WORK TASK »
Please say how many lines in the records below contain the word "Icons", giving the number alone.
= = =
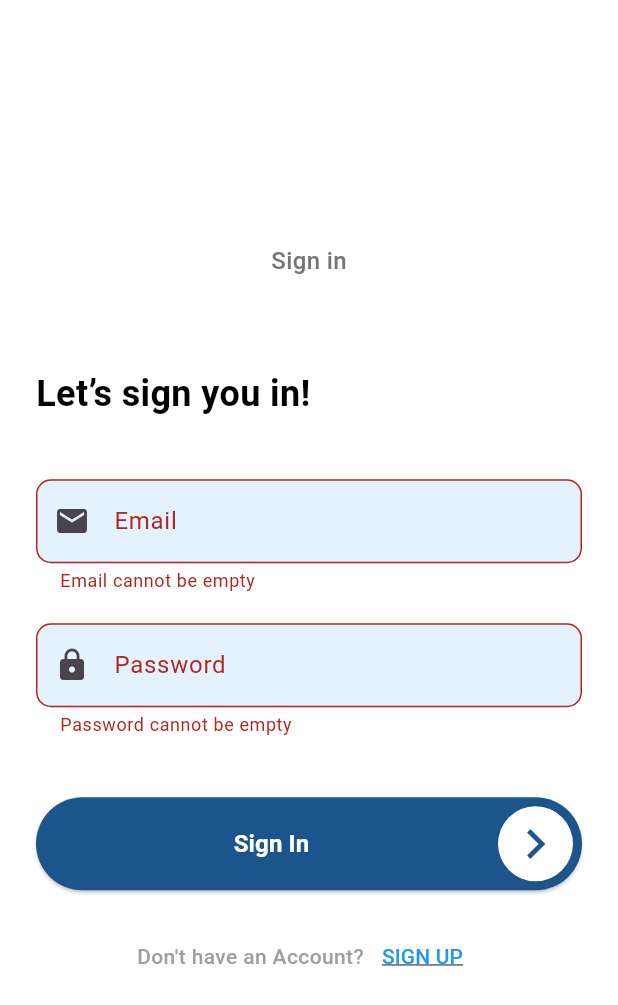
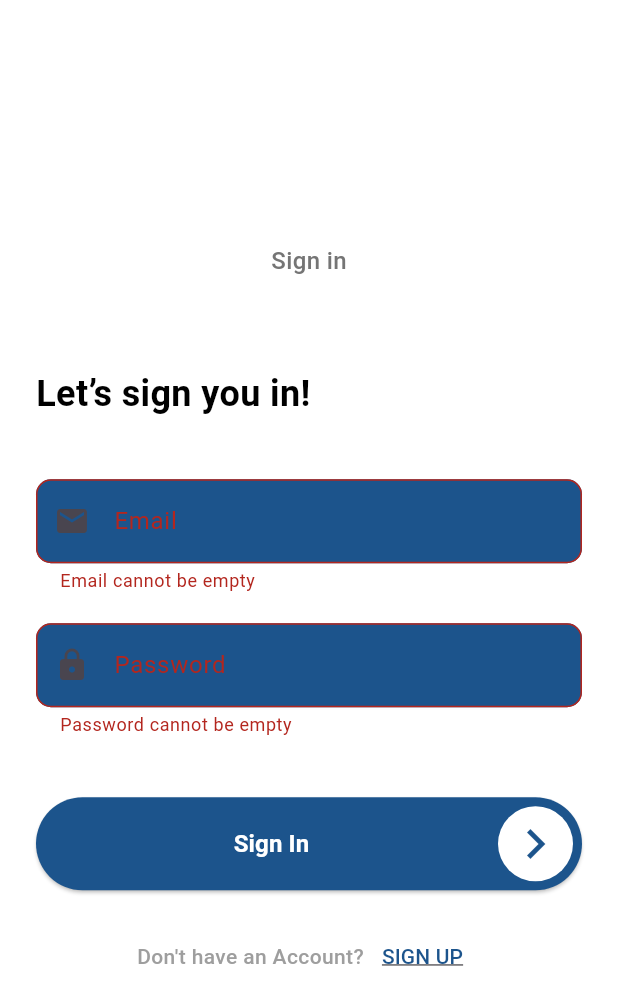
Before and after one commit to Harini-Sritharar/LLM-based-Mobile-App-for-Mental-Health, a Flutter app: the SignUpPage screen opened directly, after a tap on "Sign Up", after a tap on "SIGN IN", after a tap on "Sign In", on a phone screen of 412 x 824 dp. Shown: the top 1005 px of the screen. Run offline on Flutter 3.47's test engine with Material 3 defaults, Android fonts, the phone set to English and light mode, and no system bars; our stand-ins replace firebase_auth, firebase_core, flutter_svg, shared_preferences; accounts and stored records are empty.

Commit message:
[hs1922] refactor: add colours to app_colours, improve documentation of widgets

```diff
--- a/llm_based_sat_app/lib/screens/sign_in_page.dart
+++ b/llm_based_sat_app/lib/screens/auth/sign_in_page.dart
@@ -1,10 +1,11 @@
+import 'package:flutter/material.dart';
 import 'package:firebase_auth/firebase_auth.dart';
-import 'package:flutter/material.dart';
-import 'package:llm_based_sat_app/main.dart';
-import 'package:llm_based_sat_app/screens/auth/sign_up_page.dart';
-import 'package:llm_based_sat_app/widgets/auth_widgets/text_input_field.dart';
-import 'package:llm_based_sat_app/widgets/custom_button.dart';
-import 'package:llm_based_sat_app/firebase_auth_implementation/firebase_auth_services.dart';
+import '/firebase_auth_implementation/firebase_auth_services.dart';
+import '/main.dart';
+import '/screens/auth/sign_up_page.dart';
+import '/theme/app_colours.dart';
+import '/widgets/auth_widgets/text_input_field.dart';
+import '/widgets/custom_button.dart';
 
 class SignInPage extends StatefulWidget {
   @override
@@ -28,13 +29,10 @@ class _SignInPageState extends State<SignInPage> {
           await _auth.signInWithEmailandPassword(context, email, password);
 
       if (user != null) {
-        print("User is successfully created");
         Navigator.pushReplacement(
           context,
           MaterialPageRoute(builder: (context) => MainScreen()),
         );
-      } else {
-        print("Some error happened");
       }
     }
   }
@@ -42,7 +40,8 @@ class _SignInPageState extends State<SignInPage> {
   @override
   Widget build(BuildContext context) {
     return Scaffold(
-      backgroundColor: Colors.white, // Matches the white background
+      backgroundColor:
+          AppColours.backgroundColor, // Matches the white background
       body: Center(
         child: Form(
             key: _formKey,
@@ -72,45 +71,17 @@ class _SignInPageState extends State<SignInPage> {
                       ),
                     ),
                     const SizedBox(height: 40),
-                    // TextField(
-                    //   decoration: InputDecoration(
-                    //     hintText: "Email",
-                    //     hintStyle: TextStyle(color: Colors.grey[500]),
-                    //     prefixIcon: Icon(Icons.email, color: Colors.grey[500]),
-                    //     filled: true,
-                    //     fillColor: Colors.blue[50], // Matches light blue background
-                    //     border: OutlineInputBorder(
-                    //       borderRadius: BorderRadius.circular(12),
-                    //       borderSide: BorderSide.none,
-                    //     ),
-                    //   ),
-                    // ),
                     TextInputField(
                         label: "Email",
                         icon: Icons.email,
                         isPassword: false,
                         controller: _emailController),
                     const SizedBox(height: 20),
-                    // TextField(
-                    //   obscureText: true,
-                    //   decoration: InputDecoration(
-                    //     hintText: "Password",
-                    //     hintStyle: TextStyle(color: Colors.grey[500]),
-                    //     prefixIcon: Icon(Icons.lock, color: Colors.grey[500]),
-                    //     filled: true,
-                    //     fillColor: Colors.blue[50], // Matches light blue background
-                    //     border: OutlineInputBorder(
-                    //       borderRadius: BorderRadius.circular(12),
-                    //       borderSide: BorderSide.none,
-                    //     ),
-                    //   ),
-                    // ),
                     TextInputField(
                         label: "Password",
                         icon: Icons.lock,
                         isPassword: true,
                         controller: _passwordController),
-
                     const SizedBox(height: 40),
                     Center(
                         child: CustomButton(
@@ -141,7 +112,7 @@ class _SignInPageState extends State<SignInPage> {
                           child: const Text(
                             "SIGN UP",
                             style: TextStyle(
-                              color: Colors.blue,
+                              color: AppColours.customBlue,
                               fontSize: 14,
                               fontWeight: FontWeight.w500,
                               decoration: TextDecoration.underline,
--- a/llm_based_sat_app/lib/screens/auth/sign_up_page.dart
+++ b/llm_based_sat_app/lib/screens/auth/sign_up_page.dart
@@ -1,9 +1,11 @@
 import 'package:firebase_auth/firebase_auth.dart';
 import 'package:flutter/material.dart';
-import 'package:llm_based_sat_app/firebase_auth_implementation/firebase_auth_services.dart';
-import 'package:llm_based_sat_app/screens/sign_in_page.dart';
-import 'package:llm_based_sat_app/widgets/custom_button.dart';
+import 'package:llm_based_sat_app/theme/app_colours.dart';
+import '/firebase_auth_implementation/firebase_auth_services.dart';
+import 'sign_in_page.dart';
 import '/main.dart';
+// Widgets
+import '../../widgets/custom_button.dart';
 import '../../widgets/auth_widgets/circular_checkbox.dart';
 import '../../widgets//auth_widgets/text_input_field.dart';
 
@@ -36,6 +38,8 @@ class _SignUpPageState extends State<SignUpPage> {
   @override
   Widget build(BuildContext context) {
     return Scaffold(
+      backgroundColor:
+          AppColours.backgroundColor, // Matches the white background
       body: Padding(
         padding: const EdgeInsets.all(20.0),
         child: Form(
@@ -119,9 +123,7 @@ class _SignUpPageState extends State<SignUpPage> {
                   onPress: _signUp,
                   rightArrowPresent: true,
                 ),
-                // const Spacer(),
                 const SizedBox(height: 40),
-
                 Row(
                   mainAxisAlignment: MainAxisAlignment.center,
                   children: [
@@ -138,7 +140,7 @@ class _SignUpPageState extends State<SignUpPage> {
                         'SIGN IN',
                         style: TextStyle(
                           fontSize: 14,
-                          color: Color(0xFF1C548C),
+                          color: AppColours.customBlue,
                           decoration: TextDecoration.underline,
                         ),
                       ),
@@ -168,13 +170,10 @@ class _SignUpPageState extends State<SignUpPage> {
           await _auth.signUpWithEmailAndPassword(context, email, password);
 
       if (user != null) {
-        print("User is successfully created");
         Navigator.pushReplacement(
           context,
           MaterialPageRoute(builder: (context) => MainScreen()),
         );
-      } else {
-        print("Some error happened");
       }
     }
   }
--- a/llm_based_sat_app/lib/screens/profile_page.dart
+++ b/llm_based_sat_app/lib/screens/profile_page.dart
@@ -1,7 +1,7 @@
 import 'package:flutter/material.dart';
 import 'package:flutter_svg/flutter_svg.dart';
 import 'package:llm_based_sat_app/screens/payment_option_page.dart';
-import 'package:llm_based_sat_app/screens/sign_in_page.dart';
+import 'package:llm_based_sat_app/screens/auth/sign_in_page.dart';
 import '../widgets/main_layout.dart';
 import 'edit_profile.dart';
 import 'settings_page.dart';
--- a/llm_based_sat_app/lib/theme/app_colours.dart
+++ b/llm_based_sat_app/lib/theme/app_colours.dart
@@ -10,4 +10,12 @@ class AppColours {
   static const Color avatarBackgroundColor = Color(0xFFCEDFF2);
   static const Color avatarForegroundColor = Color(0xFFF2F9FF);
   static const Color forwardArrowColor = Color(0xFF2F4A79);
+
+  // Checkbox Widget
+  static const Color checkboxBackgroundColor = Color(0xFFCEF2DE);
+  static const Color checkboxBorderColor = Color(0xFF1C548C); // is this the button blue color?
+  static const Color checkboxCheckmarkColor = Color(0xFF1C8E4C);
+  static const Color checkboxUntickedBackgroundColor = Color(0xFFE0E0E0);
+
+  static const Color customBlue = Color(0xFF1C548C);
 }
--- a/llm_based_sat_app/lib/widgets/auth_widgets/circular_checkbox.dart
+++ b/llm_based_sat_app/lib/widgets/auth_widgets/circular_checkbox.dart
@@ -1,8 +1,23 @@
 import 'package:flutter/material.dart';
+import '/theme/app_colours.dart';
+/* CircularCheckbox is a widget that displays a circular checkbox that can be toggled on and off.
+
+Usage:
+CircularCheckbox(
+  initialValue: true,
+  onChanged: (value) {
+    print('Checkbox value: $value');
+  },
+)
+
+Parameters:
+- `initialValue`: The initial state of the checkbox.
+- `onChanged`: A callback function that is called when the checkbox is toggled. */
 
 class CircularCheckbox extends StatefulWidget {
-  final bool initialValue;
-  final ValueChanged<bool> onChanged;
+  final bool initialValue; // Initial state of the checkbox
+  final ValueChanged<bool>
+      onChanged; // Callback function when the checkbox is toggled
 
   const CircularCheckbox({
     Key? key,
@@ -14,14 +29,16 @@ class CircularCheckbox extends StatefulWidget {
 }
 
 class _CircularCheckboxState extends State<CircularCheckbox> {
-  late bool _isChecked;
+  late bool _isChecked; // State of the checkbox
 
   @override
+  // Initialize the state of the checkbox
   void initState() {
     super.initState();
     _isChecked = widget.initialValue;
   }
 
+  // Toggle the state of the checkbox
   void _toggleCheckbox() {
     setState(() {
       _isChecked = !_isChecked;
@@ -39,17 +56,18 @@ class _CircularCheckboxState extends State<CircularCheckbox> {
         decoration: BoxDecoration(
           shape: BoxShape.circle, // Makes the container circular
           color: _isChecked
-              ? Color(0xFFCEF2DE)
-              : Colors.grey[300], // Background color based on state
+              ? AppColours.checkboxBackgroundColor
+              : AppColours
+                  .checkboxUntickedBackgroundColor, // Background color based on state
           border: Border.all(
-            color: Color(0xFF1C548C), // Border color
+            color: AppColours.checkboxBorderColor, // Border color
             width: 2.0, // Border width
           ),
         ),
         child: _isChecked
             ? Icon(
                 Icons.check, // Checkmark icon when selected
-                color: Color(0xFF1C8E4C),
+                color: AppColours.checkboxCheckmarkColor,
                 size: 16.0,
               )
             : null, // Empty when unchecked
--- a/llm_based_sat_app/lib/widgets/auth_widgets/text_input_field.dart
+++ b/llm_based_sat_app/lib/widgets/auth_widgets/text_input_field.dart
@@ -1,5 +1,32 @@
 // This component gives a validated text input field with a label and an icon
 import 'package:flutter/material.dart';
+import '/theme/app_colours.dart';
+/* TextInputField is a widget that displays a validated text input field with a label and an icon.
+
+Usage:
+TextInputField(
+  label: 'Email',
+  icon: Icons.email,
+  isPassword: false,
+  controller: _emailController,
+  validator: (value) {
+    if (value == null || value.isEmpty) {
+      return 'Email cannot be empty';
+    }
+    if (!RegExp(emailPattern).hasMatch(value)) {
+      return 'Please enter a valid email';
+    }
+    return null;
+  },
+)
+
+Parameters:
+- `label`: The label to be displayed for the input field.
+- `icon`: The icon to be displayed for the input field.
+- `isPassword`: A boolean to determine if the input field is a password field.
+- `controller`: Controls the input field, used to get the value.
+- `validator`: An optional validator function that provides custom validation; if not
+               provided, the default validator defined in the widget will be used instead. */
 
 class TextInputField extends StatelessWidget {
   // Regular Expression Pattern to validate the email
@@ -53,7 +80,7 @@ class TextInputField extends StatelessWidget {
             borderRadius: BorderRadius.circular(10.0),
           ),
           filled: true,
-          fillColor: Colors.blue[50],
+          fillColor: AppColours.customBlue,
         ),
         obscureText: isPassword, // hiding the input based on the label
         validator: validator ?? _validateInput);
```
Also changed, not shown: llm_based_sat_app/lib/main.dart (+3 -5 lines).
= = =
ANSWER »
6